We get a lot of questions from leaders about which continuous improvement tools and techniques they should use. Is DMAIC better than PDSA? Should I do Gemba walks or daily huddles? When do I use incremental improvement vs. a Kaizen event? These are all reasonable questions, but the great news is that most continuous improvement tools, including those popular with organizations that use the Lean or Six Sigma methodology, work very well together. In fact, in many cases, they were developed jointly.
Today, we will discuss how Hoshin Planning and PDSA are two peas in a pod. If you are unfamiliar with Hoshin planning (AKA strategy deployment), this post will provide an introduction. This one will do the same for PDSA if it is new to you.
The Hoshin planning process aims to align the entire organization around several breakthrough goals. The Hoshin process gives leaders the ability to steer the organization toward “true north” while still implementing incremental improvements.
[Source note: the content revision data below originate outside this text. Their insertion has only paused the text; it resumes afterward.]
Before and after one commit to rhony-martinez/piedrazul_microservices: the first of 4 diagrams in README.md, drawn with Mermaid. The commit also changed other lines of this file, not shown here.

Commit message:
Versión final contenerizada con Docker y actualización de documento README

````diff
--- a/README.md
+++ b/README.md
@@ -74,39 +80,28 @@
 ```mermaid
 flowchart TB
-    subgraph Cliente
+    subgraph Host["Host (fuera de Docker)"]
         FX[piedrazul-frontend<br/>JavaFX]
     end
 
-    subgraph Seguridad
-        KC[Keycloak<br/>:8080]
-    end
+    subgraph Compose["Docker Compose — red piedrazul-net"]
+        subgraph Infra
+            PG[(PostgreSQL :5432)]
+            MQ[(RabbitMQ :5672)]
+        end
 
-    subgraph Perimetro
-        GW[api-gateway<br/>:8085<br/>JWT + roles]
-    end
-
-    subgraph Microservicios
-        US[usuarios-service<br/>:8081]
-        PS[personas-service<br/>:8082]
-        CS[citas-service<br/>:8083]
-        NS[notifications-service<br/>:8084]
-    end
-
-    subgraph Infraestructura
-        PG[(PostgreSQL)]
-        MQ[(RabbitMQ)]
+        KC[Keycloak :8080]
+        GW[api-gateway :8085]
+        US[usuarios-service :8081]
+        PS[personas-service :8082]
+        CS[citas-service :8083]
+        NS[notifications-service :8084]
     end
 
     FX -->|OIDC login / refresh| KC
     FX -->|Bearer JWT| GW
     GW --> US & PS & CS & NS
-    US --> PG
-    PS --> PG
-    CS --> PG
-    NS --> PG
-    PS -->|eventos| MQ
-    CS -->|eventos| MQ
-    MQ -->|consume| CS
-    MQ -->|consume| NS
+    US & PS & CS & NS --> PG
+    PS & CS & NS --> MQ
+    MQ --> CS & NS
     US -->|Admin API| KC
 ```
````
The PDSA improvement cycle is often associated with daily improvements, but it also guides the steps of Hoshin planning. If you think of PDSA as a scientific way to structure improvement, Hoshin planning applies that same scientific thinking to the broader, long-term strategy.
Phase I: (Plan) Define True North and the Essential Breakthrough Goals
Whether you are solving a particular problem with a process or setting the direction for the entire organization over the next three to five years, the first step is to define what success means. For leaders, this often means asking some soul searching questions, like, “Why do we exist as an organization?” Once the mission, vision, and values are clear, you can begin to identify the key goals that will lead to success over the next several years. As with any improvement cycle, clarity and focus are essential. Most organizations select only a handful of goals.
Phase II: (Plan) Break the Goals Down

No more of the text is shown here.